Ayala-led Manila Water provides water and wastewater services primarily to the east zone concession area covering the cities of Makati, Mandaluyong, Pasig, Pateros, San Juan, Taguig and Marikina. It is also in charge of the southeastern parts of Quezon City and Sta. Ana and San Andres in Manila. In Rizal province, the utility services the municipalities of San Mateo, Rodriguez, Cainta, Taytay, Angono, Baras, Binangonan, Jalajala; as well as the city of Antipolo.

Maynilad provides water and wastewater services to residents in most of Manila, parts of Quezon and Makati cities, as well as the cities of Caloocan, Pasay, Parañaque, Las Piñas, Valenzuela, Navotas and Malabon in Metro Manila. Its franchise area also covers the cities of Bacoor and Imus and the municipalities of Kawit, Noveleta and Rosario in Cavite province.

MPIC and DMCI hold 52.8% and 25.24% interests, respectively, in Maynilad.
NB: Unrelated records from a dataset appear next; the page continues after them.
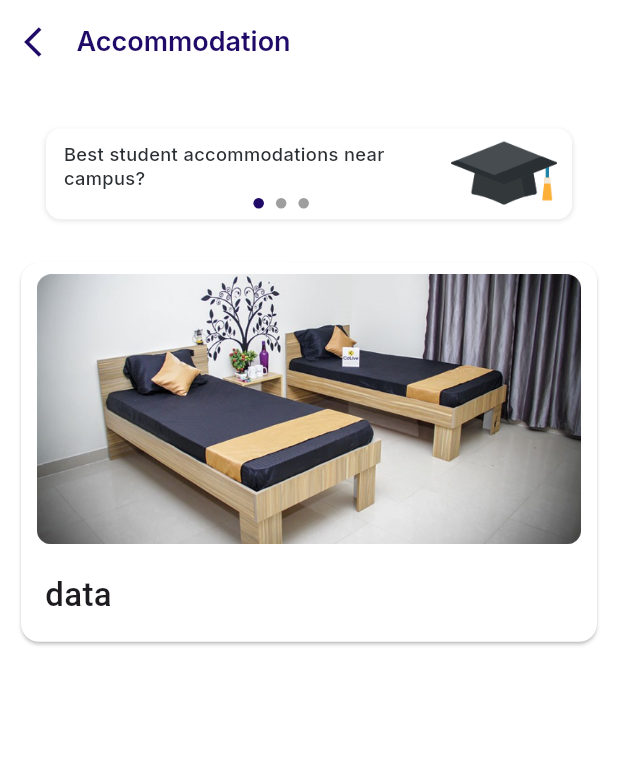
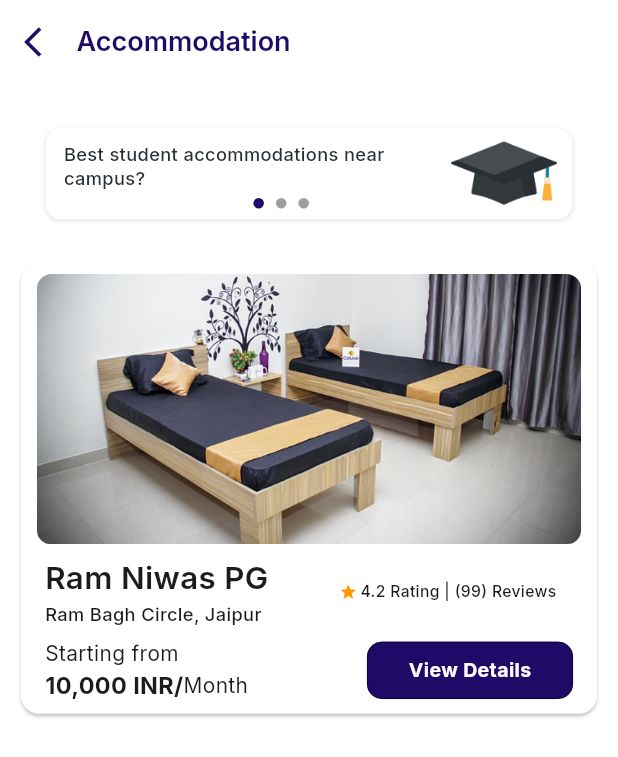
Before and after one commit to wepitch-dev-gunjan/sort-my-college-user-app, a Flutter app: the AccomodationScreen screen opened directly, on a phone screen of 412 x 824 dp. Shown: the top 757 px of the screen. Run offline on Flutter 3.47's test engine with Material 3 defaults, Android fonts, the phone set to English and light mode, and no system bars; drawn by our look-alikes of carousel_slider; our stand-ins replace circular_countdown_timer, dio, flutter_dotenv, flutter_easyloading, flutter_image_slideshow, flutter_rating_bar and 12 more; missing offline and left inert: flutter_email_sender, razorpay_flutter; accounts and stored records are empty; project files that could hold a hidden picture were left out; key blocks and very long unbroken strings in the code were emptied for the run.

Commit message:
accommodation card created

```diff
--- a/lib/home_page/Accomodation/screens/accomodation_screen.dart
+++ b/lib/home_page/Accomodation/screens/accomodation_screen.dart
@@ -1,4 +1,5 @@
 import 'package:flutter/material.dart';
+import 'package:google_fonts/google_fonts.dart';
 import '../../../shared/colors_const.dart';
 import '../../entrance_preparation/components/commons.dart';
 import '../../entrance_preparation/screens/entrance_preparation_screen.dart';
@@ -9,6 +10,7 @@ class AccomodationScreen extends StatelessWidget {
   @override
   Widget build(BuildContext context) {
     double baseWidth = 460;
+    double width = MediaQuery.of(context).size.width;
     double fem = MediaQuery.of(context).size.width / baseWidth;
     double ffem = fem * 0.97;
     return Scaffold(
@@ -38,19 +40,101 @@ class AccomodationScreen extends StatelessWidget {
                       height: 180,
                       fit: BoxFit.fill,
                     ),
-                    const SizedBox(height: 10.0),
-                    const Padding(
-                      padding: EdgeInsets.all(8.0),
+                    // const SizedBox(height: 10.0),
+                    Padding(
+                      padding: const EdgeInsets.all(8.0),
                       child: Row(
+                        mainAxisAlignment: MainAxisAlignment.spaceBetween,
                         children: [
-                          Column(
-                            children: [
-                              Text(
-                                "data",
-                                style: TextStyle(
-                                    fontSize: 22, fontWeight: FontWeight.w500),
-                              )
-                            ],
+                          SizedBox(
+                            width: width / 2.1,
+                            child: Column(
+                              crossAxisAlignment: CrossAxisAlignment.start,
+                              children: [
+                                Text(
+                                  "Ram Niwas PG ",
+                                  overflow: TextOverflow.ellipsis,
+                                  style: GoogleFonts.inter(
+                                      fontSize: 24 * ffem,
+                                      fontWeight: FontWeight.w600),
+                                ),
+                                Text(
+                                  "Ram Bagh Circle, Jaipur",
+                                  overflow: TextOverflow.ellipsis,
+                                  style: GoogleFonts.inter(
+                                      fontSize: 14 * ffem,
+                                      fontWeight: FontWeight.w500),
+                                ),
+                              ],
+                            ),
+                          ),
+                          Expanded(
+                            child: Row(
+                              children: [
+                                const Icon(
+                                  Icons.star,
+                                  size: 12,
+                                  color: Colors.orange,
+                                ),
+                                const SizedBox(width: 2.0),
+                                Flexible(
+                                  child: Text(
+                                    "4.2 Rating | (99) Reviews",
+                                    overflow: TextOverflow.ellipsis,
+                                    style: GoogleFonts.inter(
+                                        fontSize: 12 * ffem,
+                                        fontWeight: FontWeight.w500),
+                                  ),
+                                )
+                              ],
+                            ),
+                          )
+                        ],
+                      ),
+                    ),
+                    Padding(
+                      padding: const EdgeInsets.symmetric(horizontal: 8.0),
+                      child: Row(
+                        mainAxisAlignment: MainAxisAlignment.spaceBetween,
+                        children: [
+                          SizedBox(
+                            width: width / 2.1,
+                            child: Column(
+                              crossAxisAlignment: CrossAxisAlignment.start,
+                              children: [
+                                Text(
+                                  "Starting from",
+                                  overflow: TextOverflow.ellipsis,
+                                  style: GoogleFonts.inter(
+                                      fontSize: 16 * ffem,
+                                      fontWeight: FontWeight.w400),
+                                ),
+                                Row(
+                                  children: [
+                                    Text(
+                                      "10,000 INR/",
+                                      overflow: TextOverflow.ellipsis,
+                                      style: GoogleFonts.inter(
+                                          fontSize: 18 * ffem,
+                                          fontWeight: FontWeight.w700),
+                                    ),
+                                    Text(
+                                      "Month",
+                                      overflow: TextOverflow.ellipsis,
+                                      style: GoogleFonts.inter(
+                                          fontSize: 16 * ffem,
+                                          fontWeight: FontWeight.w400),
+                                    ),
+                                  ],
+                                ),
+                              ],
+                            ),
+                          ),
+                          Btn(
+                            onTap: () {},
+                            btnName: "View Details",
+                            textColor: Colors.white,
+                            btnColor: const Color(0xff1F0A68),
                           )
                         ],
                       ),
```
Japanese firm Marubeni Corp. holds a 20% stake in the utility, while the balance is held by other shareholders.

Yesterday, shares of MPIC gained five centavos or 1.09% to end P4.65 apiece from P4.60 on Dec. 29; those of DMCI shed eight centavos or 0.51% to close P15.62 each from P15.70, while those of Manila Water gained 15 centavos or 0.52% to finish P29.15 per share from P29.

MPIC is one of three key Philippine units of Hong Kong-based First Pacific Co. Ltd., the others being Philex Mining Corp. and Philippine Long Distance Telephone Co. (PLDT). Hastings Holdings, Inc., a unit of PLDT Beneficial Trust Fund subsidiary MediaQuest Holdings, Inc., has a majority stake in BusinessWorld.